What is Hunger Action Month?

September is Hunger Action Month, when we ask everyone in America to take action to fight hunger in their community, all month long. Did you know that 1 in 6 people in Contra Costa and Solano are at risk of hunger?  Hunger Action Month is your opportunity to join a movement that has a real and lasting impact on our effort to feed more Americans than ever before.

Hunger Action MonthWhether it’s by advocating and raising awareness, making donations, or volunteering, you can find the way that’s right for you to make a difference during Hunger Action Month. You can go online and view a video Matt Damon made about hunger, wear orange on Wednesdays to show solidarity, or go to www.foodbankccs.org/hungeractionmonth to find a calendar with 30 different ideas of how you can get involved – one for each day in September! You don’t have to be an adult to get involved.

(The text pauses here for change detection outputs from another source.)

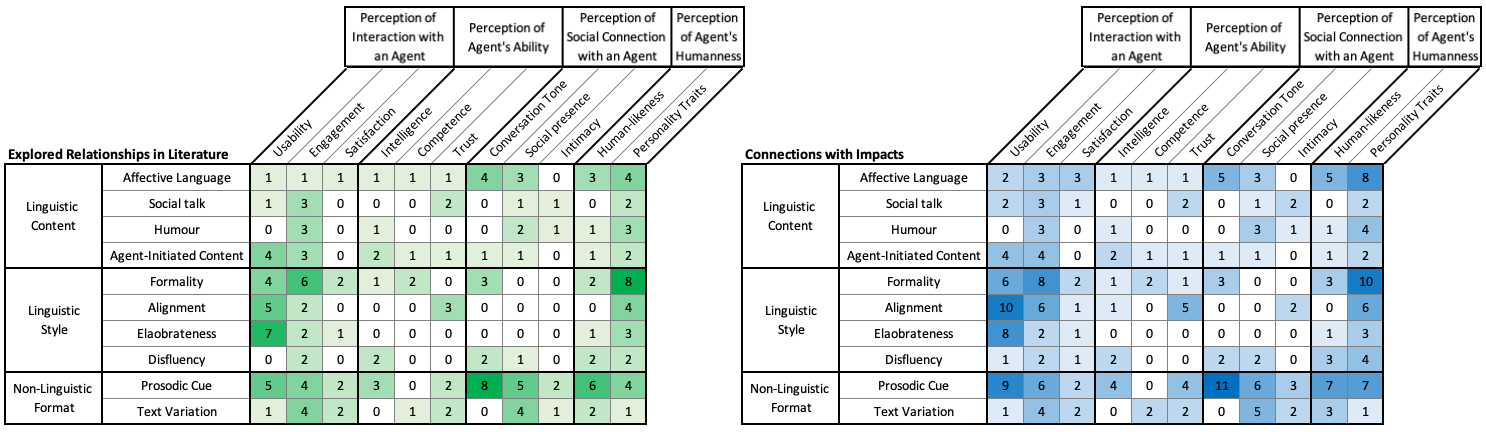
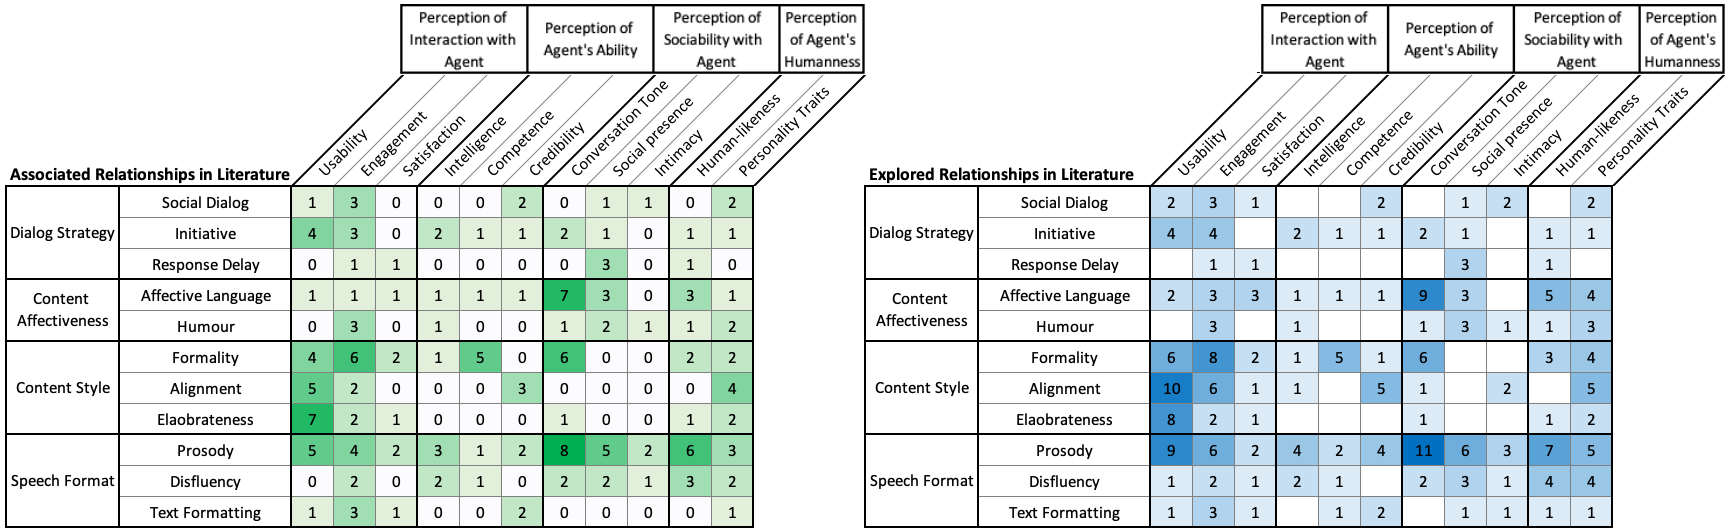
updated perception and architecture taxonomy based on AK feedback

diff --git a/paper.tex b/paper.tex
@@ -110,7 +110,7 @@
 %% other information printed in the page headers. This command allows
 %% the author to define a more concise list
 %% of authors' names for this purpose.
-\renewcommand{\shortauthors}{Anon}
+\renewcommand{\shortauthors}{Wei, Kim, Kuzminykh} %It will be automatically anonymized through the document class property anonymous
 
 %%
 %% The abstract is a short summary of the work to be presented in the
@@ -307,12 +307,12 @@ Overall there is a good coverage of different aspects of perception based on the
 \Xhline{1.2pt}
 \multicolumn{2}{l|}{\textbf{Perception Aspects}} & \textbf{Examples} & \textbf{No. Papers} & \textbf{Papers} 
 \\ \Xhline{1.2pt}
-\multirow{3}{*}{\parbox{0.16\textwidth}{Perception of Interaction with Agent}}
-    & Usability & accuracy, ease of use, efficiency, helpfulness & 23 
+\multirow{3}{*}{\parbox{0.17\textwidth}{Perception of \newline Interaction with Agent}}
+    & Usability & accuracy, ease of use, \newline efficiency, helpfulness & 23 
     & \cite{ashktorab2019resilient}\cmt{[88]}\cite{ceha2022expressive}\cmt{[77]}\cite{chan2021kinvoices}\cmt{[74]}\cite{choi2020nobody}\cmt{[54]}\cite{cuadra2021my}\cmt{[67]}\cite{dubiel2020persuasive}\cmt{[60]}\cite{elsholz2019exploring}\cmt{[61]}\cite{haas2022keep}\cmt{[78]}\cite{habler2019effects}\cmt{[63]}\cite{healey2013relating}\cmt{[39]}\cite{hu2022polite}\cmt{[76]}\cite{huiyang2022improving}\cmt{[17]}\cite{jestin2022effects}\cmt{[81]}\cite{kim2019comparing}\cmt{[89]}\cite{kim2020can}\cmt{[24]}
     \cite{kraus2020effects}\cmt{[64]}\cite{linnemann2018can}\cmt{[15]}\cite{ma2022ask}\cmt{[29]}\cite{miehle2018exploring}\cmt{[51]}\cite{misu2011toward}\cmt{[83]}\cite{roy2021users}\cmt{[71]}\cite{spillner2021talk}\cmt{[18]}\cite{wilhelm2022keep}\cmt{[28]}
 \\ \cline{2-5}
-    & Engagement & enjoyment, annoyance, desirable, intention to use  & 28
+    & Engagement & enjoyment, annoyance, \newline desirable, intention to use  & 28
     & \cite{andrews2012system}\cmt{[38]}\cite{ceha2022expressive}\cmt{[77]}\cite{ceha2021can}\cmt{[57]}\cite{chan2021kinvoices}\cmt{[74]}\cite{cox2022does}\cmt{[27]}\cite{cuadra2021my}\cmt{[67]}\cite{elsholz2019exploring}\cmt{[61]}\cite{fadhil2018effect}\cmt{[52]}\cite{gnewuch2022opposing}\cmt{[20]}\cite{go2021conversational}\cmt{[80]}\cite{healey2013relating}\cmt{[39]}\cite{huiyang2022improving}\cmt{[17]}\cite{jestin2022effects}\cmt{[81]}\cite{kim2020can}\cmt{[24]}\cite{kim2019comparing}\cmt{[89]}
     \cite{lee2020hear}\cmt{[23]}\cite{linnemann2018can}\cmt{[15]}\cite{ma2022ask}\cmt{[29]}\cite{miehle2018exploring}\cmt{[51]}\cite{miyamoto2017improving}\cmt{[46]}\cite{moilanen2022measuring}\cmt{[82]}\cite{roy2021users}\cmt{[71]}\cite{spillner2021talk}\cmt{[18]}\cite{volkel2021examining}\cmt{[69]}\cite{volkel2022user}\cmt{[75]}\cite{xiao2021let}\cmt{[73]}\cite{yang2021effect}\cmt{[72]}\cite{zhu2022effects}\cmt{[26]}    
 \\ \cline{2-5}
@@ -323,15 +323,16 @@ Overall there is a good coverage of different aspects of perception based on the
     & Intelligence & knowledgeable, intelligent, expertise & 11
     & \cite{ashktorab2019resilient}\cmt{[88]}\cite{ceha2021can}\cmt{[57]}\cite{chan2021kinvoices}\cmt{[74]}\cite{cuadra2021my}\cmt{[67]}\cite{dubiel2020persuasive}\cmt{[60]}\cite{feijoo2021effects}\cmt{[70]}\cite{hu2021enhancing}\cmt{[56]}\cite{jeong2019exploring}\cmt{[10]}\cite{spillner2021talk}\cmt{[18]}\cite{volkel2022user}\cmt{[75]}\cite{yang2017perceived}\cmt{[44]} 
 \\ \cline{2-5}
-    & Competence & competent, capable & 4 
-    & \cite{cox2022does}\cmt{[27]}\cite{kraus2020effects}\cmt{[64]}\cite{lee2019s}\cmt{[55]}\cite{westerman2019believe}\cmt{[9]}
+    & Competence & competent, appropriate & 6 
+    & \cite{cox2022does}\cmt{[27]}\cite{kraus2020effects}\cmt{[64]}\cite{jestin2022effects}\cmt{[81]}\cite{lee2019s}\cmt{[55]}\cite{misu2011toward}\cmt{[83]}\cite{westerman2019believe}\cmt{[9]}
 \\ \cline{2-5}
     & Trust & credibility, trustworthy, truthfulness, confidence & 15
     & \cite{andrews2012system}\cmt{[38]}\cite{chan2021kinvoices}\cmt{[74]}\cite{dubiel2020persuasive}\cmt{[60]}\cite{fadhil2018effect}\cmt{[52]}\cite{healey2013relating}\cmt{[39]}\cite{hoegen2019end}\cmt{[31]}\cite{huiyang2022improving}\cmt{[17]}\cite{jestin2022effects}\cmt{[81]}\cite{kraus2020effects}\cmt{[64]}\cite{lee2020hear}\cmt{[23]}\cite{linnemann2018can}\cmt{[15]}\cite{ma2022ask}\cmt{[29]}\cite{seeger2021chatbots}\cmt{[35]}\cite{tolmeijer2021female}\cmt{[62]}\cite{wilhelm2022keep}\cmt{[28]}    
 \\ \Xhline{1.2pt} 
-\multirow{3}{*}{\parbox{0.16\textwidth}{Perception of Social Connection with Agent}}
-    & Conversation Tone & appropriate, expressive, empathetic, persuasive & 13 
-    & \cite{chan2021kinvoices}\cmt{[74]}\cite{cox2022does}\cmt{[27]}\cite{cuadra2021my}\cmt{[67]}\cite{daher2020empathic}\cmt{[58]}\cite{diederich2019emulating}\cmt{[25]}\cite{dubiel2020persuasive}\cmt{[60]}\cite{hu2021enhancing}\cmt{[56]}\cite{jestin2022effects}\cmt{[81]}\cite{misu2011toward}\cmt{[83]}\cite{tolmeijer2021female}\cmt{[62]}\cite{yang2021effect}\cmt{[72]}\cite{yang2017perceived}\cmt{[44]}\cite{zhu2022effects}\cmt{[26]}
+\multirow{3}{*}{\parbox{0.16\textwidth}{Perception of \newline Sociability with Agent}}
+    & Conversation Tone & friendly, warm, empathetic, persuasive & 20 
+    & \cite{ashktorab2019resilient}\cmt{[88]}\cite{chan2021kinvoices}\cmt{[74]}\cite{cox2022does}\cmt{[27]}\cite{cuadra2021my}\cmt{[67]}\cite{daher2020empathic}\cmt{[58]}\cite{diederich2019emulating}\cmt{[25]}\cite{dubiel2020persuasive}\cmt{[60]}\cite{healey2013relating}\cmt{[39]}\cite{hu2021enhancing}\cmt{[56]}\cite{hu2022polite}\cmt{[76]}\cite{jestin2022effects}\cmt{[81]}\cite{khooshabeh2011does}\cmt{[37]}\cite{kim2019comparing}\cmt{[89]}\cite{lee2019s}\cmt{[55]}\cite{miehle2018exploring}\cmt{[51]}
+    \cite{moilanen2022measuring}\cmt{[82]}\cite{tolmeijer2021female}\cmt{[62]}\cite{yang2021effect}\cmt{[72]}\cite{yang2017perceived}\cmt{[44]}\cite{zhu2022effects}\cmt{[26]}
 \\ \cline{2-5}
     & Social Presence & connectedness, familiarity, psychological distance & 18
     & \cite{ceha2022expressive}\cmt{[77]}\cite{ceha2021can}\cmt{[57]}\cite{chan2021kinvoices}\cmt{[74]}\cite{choi2020nobody}\cmt{[54]}\cite{cuadra2021my}\cmt{[67]}\cite{diederich2019emulating}\cmt{[25]}\cite{gnewuch2018faster}\cmt{[19]}\cite{gnewuch2018chatbot}\cmt{[21]}\cite{gnewuch2022opposing}\cmt{[20]}\cite{go2021conversational}\cmt{[80]}\cite{khooshabeh2011does}\cmt{[37]}\cite{kim2020can}\cmt{[24]}\cite{lee2019s}\cmt{[55]}\cite{lubis2019positive}\cmt{[43]}\cite{lubold2016effects}\cmt{[86]}
@@ -341,13 +342,13 @@ Overall there is a good coverage of different aspects of perception based on the
     & \cite{choi2020nobody}\cmt{[54]}\cite{khooshabeh2011does}\cmt{[37]}\cite{kim2020can}\cmt{[24]}\cite{lee2020hear}\cmt{[23]}\cite{linnemann2018can}\cmt{[15]}\cite{lubold2016effects}\cmt{[86]}\cite{westerman2019believe}\cmt{[9]}
 \\ \Xhline{1.2pt}
 \multirow{2}{*}{\parbox{0.16\textwidth}{Perception of Agent's Humanness}}
-    & Human-likeness & human-like, natural, artificial, machine-like & 20
+    & Human-likeness & human-like, natural, \newline artificial, machine-like & 20
     & \cite{ashktorab2019resilient}\cmt{[88]}\cite{ceha2021can}\cmt{[57]}\cite{chan2021kinvoices}\cmt{[74]}\cite{choi2020nobody}\cmt{[54]}\cite{cox2022does}\cmt{[27]}\cite{diederich2019emulating}\cmt{[25]}\cite{gnewuch2018faster}\cmt{[19]}\cite{haas2022keep}\cmt{[78]}\cite{hu2022polite}\cmt{[76]}\cite{jeong2019exploring}\cmt{[10]}\cite{jestin2022effects}\cmt{[81]}\cite{lubis2019positive}\cmt{[43]}\cite{ma2022ask}\cmt{[29]}\cite{misu2011toward}\cmt{[83]}\cite{niewiadomski2013laugh}\cmt{[85]}
     \cite{ouchi2019should}\cmt{[59]}\cite{seeger2021chatbots}\cmt{[35]}\cite{wester2015artificial}\cmt{[14]}\cite{westerman2019believe}\cmt{[9]}\cite{zhu2022effects}\cmt{[26]}    
 \\ \cline{2-5}
-    & Personality Traits & friendly, kind, warm, creepy, likeable, polite & 27
-    & \cite{andrews2012system}\cmt{[38]}\cite{ashktorab2019resilient}\cmt{[88]}\cite{ceha2022expressive}\cmt{[77]}\cite{ceha2021can}\cmt{[57]}\cite{chan2021kinvoices}\cmt{[74]}\cite{cox2022does}\cmt{[27]}\cite{cuadra2021my}\cmt{[67]}\cite{haas2022keep}\cmt{[78]}\cite{habler2019effects}\cmt{[63]}\cite{healey2013relating}\cmt{[39]}\cite{hu2022polite}\cmt{[76]}\cite{huiyang2022improving}\cmt{[17]}\cite{jeong2019exploring}\cmt{[10]}\cite{jestin2022effects}\cmt{[81]}\cite{khooshabeh2011does}\cmt{[37]}
-    \cite{kim2019comparing}\cmt{[89]}\cite{lee2019s}\cmt{[55]}\cite{lee2020hear}\cmt{[23]}\cite{linnemann2018can}\cmt{[15]}\cite{miehle2018exploring}\cmt{[51]}\cite{moilanen2022measuring}\cmt{[82]}\cite{ouchi2019should}\cmt{[59]}\cite{tolmeijer2021female}\cmt{[62]}\cite{volkel2021manipulating}\cmt{[68]}\cite{volkel2022user}\cmt{[75]}\cite{wester2015artificial}\cmt{[14]}\cite{zhu2022effects}\cmt{[26]} 
+    & Personality Traits & likeable, kind, witty, funny, creepy & 20
+    & \cite{andrews2012system}\cmt{[38]}\cite{ceha2022expressive}\cmt{[77]}\cite{ceha2021can}\cmt{[57]}\cite{chan2021kinvoices}\cmt{[74]}\cite{cuadra2021my}\cmt{[67]}\cite{haas2022keep}\cmt{[78]}\cite{habler2019effects}\cmt{[63]}\cite{healey2013relating}\cmt{[39]}\cite{hu2022polite}\cmt{[76]}\cite{huiyang2022improving}\cmt{[17]}\cite{jeong2019exploring}\cmt{[10]}\cite{kim2019comparing}\cmt{[89]}\cite{lee2020hear}\cmt{[23]}\cite{linnemann2018can}\cmt{[15]}\cite{miehle2018exploring}\cmt{[51]}
+    \cite{ouchi2019should}\cmt{[59]}\cite{volkel2021manipulating}\cmt{[68]}\cite{volkel2022user}\cmt{[75]}\cite{wester2015artificial}\cmt{[14]}\cite{zhu2022effects}\cmt{[26]} 
 \\ \Xhline{1.2pt}
 \end{tabular}%
 }
@@ -375,37 +376,50 @@ Overall the spread of conversation architecture elements relevant to anthropomor
 \renewcommand*{\arraystretch}{1.4}
 \begin{tabular}{@{}p{0.17\textwidth} | p{0.14\textwidth} | p{0.25\textwidth} | >{\centering}p{0.09\textwidth} | p{0.34\textwidth} @{}}
 \Xhline{1.2pt}
-\textbf{Element Category} & \textbf{Element} & \textbf{Examples} & \textbf{No. Papers} & \textbf{Papers}
+\multicolumn{2}{l|}{\textbf{Conversation Architecture Elements}} & \textbf{Examples} & \textbf{No. Papers} & \textbf{Papers}
 \\ \Xhline{1.2pt}
-\multirow{4}{*}{Linguistic Content}    & Affective Language & emotional expressions, sentiment-adaptive responses & 11
-& \cite{daher2020empathic}\cmt{[58]}\cite{diederich2019emulating}\cmt{[25]}\cite{healey2013relating}\cmt{[39]}\cite{hu2022polite}\cmt{[76]}\cite{lee2019s}\cmt{[55]}\cite{lubis2019positive}\cmt{[43]}\cite{moilanen2022measuring}\cmt{[82]}\cite{seeger2021chatbots}\cmt{[35]}\cite{volkel2022user}\cmt{[75]}\cite{yang2017perceived}\cmt{[44]}\cite{zhu2022effects}\cmt{[26]}
-\\ \cline{2-5}
-& Social Talk & self-disclosure, social dialogue & 7
+\multirow{3}{*}{Dialog Strategy} & Social Dialog & social talk, self-disclosure  & 7
 & \cite{andrews2012system}\cmt{[38]}\cite{lee2020hear}\cmt{[23]}\cite{lubold2016effects}\cmt{[86]}\cite{moilanen2022measuring}\cmt{[82]}\cite{roy2021users}\cmt{[71]}\cite{volkel2021manipulating}\cmt{[68]}\cite{volkel2022user}\cmt{[75]}
 \\ \cline{2-5}
+
+& Initiative & proactive dialogue, conversation \newline repair & 4
+& \cite{ashktorab2019resilient}\cmt{[88]}\cite{cuadra2021my}\cmt{[67]}\cite{kraus2020effects}\cmt{[64]}\cite{xiao2021let}\cmt{[73]}
+\\ \cline{2-5}
+
+& Response Delay & response delay, typing indicator & 4
+& \cite{gnewuch2018faster}\cmt{[19]}\cite{gnewuch2018chatbot}\cmt{[21]}\cite{gnewuch2022opposing}\cmt{[20]}\cite{seeger2021chatbots}\cmt{[35]}
+\\ \Xhline{1.2pt}
+
+\multirow{2}{*}{Content Affectiveness} & Affective Language & emotional expressions, sentiment-adaptive responses & 11
+& \cite{daher2020empathic}\cmt{[58]}\cite{diederich2019emulating}\cmt{[25]}\cite{healey2013relating}\cmt{[39]}\cite{hu2022polite}\cmt{[76]}\cite{lee2019s}\cmt{[55]}\cite{lubis2019positive}\cmt{[43]}\cite{moilanen2022measuring}\cmt{[82]}\cite{seeger2021chatbots}\cmt{[35]}\cite{volkel2022user}\cmt{[75]}\cite{yang2017perceived}\cmt{[44]}\cite{zhu2022effects}\cmt{[26]}
+\\ \cline{2-5}
+
 & Humour & humorous content, jokes & 5
 & \cite{ceha2021can}\cmt{[57]}\cite{go2021conversational}\cmt{[80]}\cite{khooshabeh2011does}\cmt{[37]}\cite{miyamoto2017improving}\cmt{[46]}\cite{volkel2021manipulating}\cmt{[68]}
-\\ \cline{2-5}
-& Agent-Initiated Content & proactive dialogue, conversation repair & 4
-& \cite{ashktorab2019resilient}\cmt{[88]}\cite{cuadra2021my}\cmt{[67]}\cite{kraus2020effects}\cmt{[64]}\cite{xiao2021let}\cmt{[73]}
 \\ \Xhline{1.2pt}
-\multirow{4}{*}{Linguistic Style} & Formality & formal vs. casual, honorific expressions & 9
+
+\multirow{3}{*}{Content Style} & Formality & formal vs. casual, honorific \newline expressions & 9
 & \cite{cox2022does}\cmt{[27]}\cite{elsholz2019exploring}\cmt{[61]}\cite{habler2019effects}\cmt{[63]}\cite{jestin2022effects}\cmt{[81]}\cite{kim2019comparing}\cmt{[89]}\cite{ma2022ask}\cmt{[29]}\cite{moilanen2022measuring}\cmt{[82]}\cite{ouchi2019should}\cmt{[59]}\cite{volkel2022user}\cmt{[75]}
 \\ \cline{2-5}
-& Alignment & content matching, lexical alignment, agreeableness & 7
+
+& Alignment & content matching, lexical \newline alignment, agreeableness & 7
 & \cite{healey2013relating}\cmt{[39]}\cite{hoegen2019end}\cmt{[31]}\cite{huiyang2022improving}\cmt{[17]}\cite{linnemann2018can}\cmt{[15]}\cite{spillner2021talk}\cmt{[18]}\cite{volkel2021examining}\cmt{[69]}\cite{volkel2021manipulating}\cmt{[68]}
 \\ \cline{2-5}
-& Elaborateness & elaborate, concise, sentence structure & 6
+
+& Elaborateness & elaborate, concise, sentence \newline structure & 6
 & \cite{haas2022keep}\cmt{[78]}\cite{miehle2018exploring}\cmt{[51]}\cite{moilanen2022measuring}\cmt{[82]}\cite{roy2021users}\cmt{[71]}\cite{volkel2021manipulating}\cmt{[68]}\cite{volkel2022user}\cmt{[75]}
-\\ \cline{2-5}
-& Disfluency & fillers, interjections, repetitions & 6
-& \cite{ceha2022expressive}\cmt{[77]}\cite{hu2021enhancing}\cmt{[56]}\cite{jeong2019exploring}\cmt{[10]}\cite{niewiadomski2013laugh}\cmt{[85]}\cite{wester2015artificial}\cmt{[14]}\cite{yang2021effect}\cmt{[72]}
 \\ \Xhline{1.2pt}
-\multirow{2}{*}{Non-Linguistic Format} & Prosodic Cue & pitch, intonation, speech rate, spoken accent & 12
+
+\multirow{3}{*}{Speech Format} & Prosody & pitch, intonation, speech rate, \newline spoken accent & 12
 & \cite{chan2021kinvoices}\cmt{[74]}\cite{choi2020nobody}\cmt{[54]}\cite{dubiel2020persuasive}\cmt{[60]}\cite{feijoo2021effects}\cmt{[70]}\cite{habler2019effects}\cmt{[63]}\cite{hu2021enhancing}\cmt{[56]}\cite{jestin2022effects}\cmt{[81]}\cite{kim2020can}\cmt{[24]}\cite{lubold2016effects}\cmt{[86]}\cite{misu2011toward}\cmt{[83]}\cite{tolmeijer2021female}\cmt{[62]}\cite{zhu2022effects}\cmt{[26]}
 \\ \cline{2-5}
-& Text Variation & typo, capitalization, emoticons, response delay & 9
-& \cite{fadhil2018effect}\cmt{[52]}\cite{gnewuch2018faster}\cmt{[19]}\cite{gnewuch2018chatbot}\cmt{[21]}\cite{gnewuch2022opposing}\cmt{[20]}\cite{kim2019comparing}\cmt{[89]}\cite{seeger2021chatbots}\cmt{[35]}\cite{volkel2022user}\cmt{[75]}\cite{westerman2019believe}\cmt{[9]}\cite{wilhelm2022keep}\cmt{[28]}
+
+& Disfluency & fillers, interjections, repetitions, \newline typos & 7
+& \cite{ceha2022expressive}\cmt{[77]}\cite{hu2021enhancing}\cmt{[56]}\cite{jeong2019exploring}\cmt{[10]}\cite{niewiadomski2013laugh}\cmt{[85]}\cite{wester2015artificial}\cmt{[14]}\cite{westerman2019believe}\cmt{[9]}\cite{yang2021effect}\cmt{[72]}
+\\ \cline{2-5}
+
+& Text Formatting & capitalization, emoticons & 6
+& \cite{fadhil2018effect}\cmt{[52]}\cite{kim2019comparing}\cmt{[89]}\cite{seeger2021chatbots}\cmt{[35]}\cite{volkel2022user}\cmt{[75]}\cite{westerman2019believe}\cmt{[9]}\cite{wilhelm2022keep}\cmt{[28]}
 \\ \Xhline{1.2pt}
 \end{tabular}%
 }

We even have a version for specifically for kids so they can become hunger helpers!


The New Glenbrook Middle “Farmer’s Market”

At Glenbrook Middle School in Concord they have gotten creative in distributing the produce they receive through the Food Bank’s Farm 2 Kids program. They noticed that some of the kids were not taking it because, especially with middle school-aged kids, taking home produce is not “cool.” Mr. Woods, their teacher leader, purchased some wire baskets and arranged the produce on tables like a farmer’s market would do. Now, the kids and parents “shop” for their produce with bags that are provided and get to choose exactly what they want. A few student volunteers monitor the market each week letting the “customers” know if there is a limit on any item. Before, they used to pre-make bags and it was difficult for them to get the students to take them home. Sometimes a change in presentation is all it takes to change the way people think about fruits and vegetables.

Sadly, because of budget cuts the Mt. Diablo Unified School District will be closing Glenbrook Middle next year. Not only does this change mean that students will no longer be able to walk to their neighborhood school, but it also means the students will not be able to receive their fresh fruits and vegetables each week. As we can see, the budget cuts affecting our schools affect more than their education.

Making a difference

A few weeks ago I had the privilege to work with Kim, a former police dispatcher for 13 years.  She volunteered at our Richmond Food For Children site helping to pack bags with food and carrying the food for our clients.  Afterward, Kim told me how much she enjoyed helping at our site.  She spent 13 years of her life listening to some of the worst situations and feeling relatively powerless when it came to helping.  Volunteering with the Food Bank gave her the chance to see that she could do something positive and directly make a difference in people’s lives.  “It truly has been a blessing to me; I get so much from being there,”  she told me.

Often when I work with a volunteer that I haven’t worked with before I worry if they will enjoy themselves because I need their help and I hope they come back.  I was so happy to know that the Food Bank was doing something for her while she did something priceless for the Food Bank.

More than just produce

While the kids get produce every week through Farm 2 Kids, we include flyers so their parents to know that we have programs that can provide them with non-perishable items as well.  One student brought the flyer home to her grandmother and a short time later she called me.  Although I thought that she probably had a question about the program it turned out she was interested in volunteering.  The very next week she was out with me in Richmond helping at our Food For Children distribution and even though it was blustery, cold day, she really enjoyed it.  Her Spanish skills really helped as well as having an extra set of hands.

If you are interested in learning more about our programs please visit the “Get Help” section of our website.  We are currently looking for Spanish speaking volunteers to help at some of our distribution sites throughout Contra Costa and Solano counties.  If you are interested, please email VolunteerHelpDesk@foodbankccs.org with your name, phone number, city of residence, Monday – Friday availability, and an explanation of your relevant experience using your Spanish language skills.